• EXERCISE OBJECTIVE:
Read through the lines below for the string "button" and copy each one that has it.

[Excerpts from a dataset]
= Beginning of Section =

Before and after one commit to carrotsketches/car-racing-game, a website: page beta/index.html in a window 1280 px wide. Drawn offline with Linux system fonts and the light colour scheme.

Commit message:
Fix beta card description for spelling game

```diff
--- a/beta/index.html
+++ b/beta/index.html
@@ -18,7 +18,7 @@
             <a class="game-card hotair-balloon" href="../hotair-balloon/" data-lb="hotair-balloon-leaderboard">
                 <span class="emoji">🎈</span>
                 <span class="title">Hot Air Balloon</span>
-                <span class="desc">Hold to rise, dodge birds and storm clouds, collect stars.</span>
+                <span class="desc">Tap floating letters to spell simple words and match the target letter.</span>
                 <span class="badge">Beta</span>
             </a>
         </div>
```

= End of Section =
= Beginning of Section =

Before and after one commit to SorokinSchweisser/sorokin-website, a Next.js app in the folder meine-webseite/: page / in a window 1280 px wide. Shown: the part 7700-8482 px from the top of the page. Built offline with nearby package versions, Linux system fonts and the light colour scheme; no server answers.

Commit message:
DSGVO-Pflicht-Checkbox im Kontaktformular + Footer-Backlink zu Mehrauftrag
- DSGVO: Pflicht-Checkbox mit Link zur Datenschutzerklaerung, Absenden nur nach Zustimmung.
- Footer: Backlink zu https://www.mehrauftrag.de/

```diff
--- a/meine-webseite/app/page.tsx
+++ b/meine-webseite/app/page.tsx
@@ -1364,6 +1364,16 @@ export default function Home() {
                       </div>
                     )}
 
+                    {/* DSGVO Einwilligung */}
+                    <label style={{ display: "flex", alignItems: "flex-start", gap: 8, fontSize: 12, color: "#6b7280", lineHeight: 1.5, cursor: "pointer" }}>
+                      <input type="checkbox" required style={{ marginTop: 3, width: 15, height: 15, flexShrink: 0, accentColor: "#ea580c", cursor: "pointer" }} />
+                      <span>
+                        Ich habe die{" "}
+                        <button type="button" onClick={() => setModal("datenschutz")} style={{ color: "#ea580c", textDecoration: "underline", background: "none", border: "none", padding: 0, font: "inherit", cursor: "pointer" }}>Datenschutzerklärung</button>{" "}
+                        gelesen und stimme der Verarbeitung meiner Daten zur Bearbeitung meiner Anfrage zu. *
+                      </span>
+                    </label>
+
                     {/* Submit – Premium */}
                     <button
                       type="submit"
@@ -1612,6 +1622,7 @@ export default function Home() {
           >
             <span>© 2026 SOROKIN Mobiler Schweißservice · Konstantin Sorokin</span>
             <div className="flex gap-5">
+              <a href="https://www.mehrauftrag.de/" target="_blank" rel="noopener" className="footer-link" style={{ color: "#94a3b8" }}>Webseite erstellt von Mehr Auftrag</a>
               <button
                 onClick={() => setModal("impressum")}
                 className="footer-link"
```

= End of Section =

• RESPONSE BOX:
+                        <button type="button" onClick={() => setModal("datenschutz")} style={{ color: "#ea580c", textDecoration: "underline", background: "none", border: "none", padding: 0, font: "inherit", cursor: "pointer" }}>Datenschutzerklärung</button>{" "}
                     <button
               <button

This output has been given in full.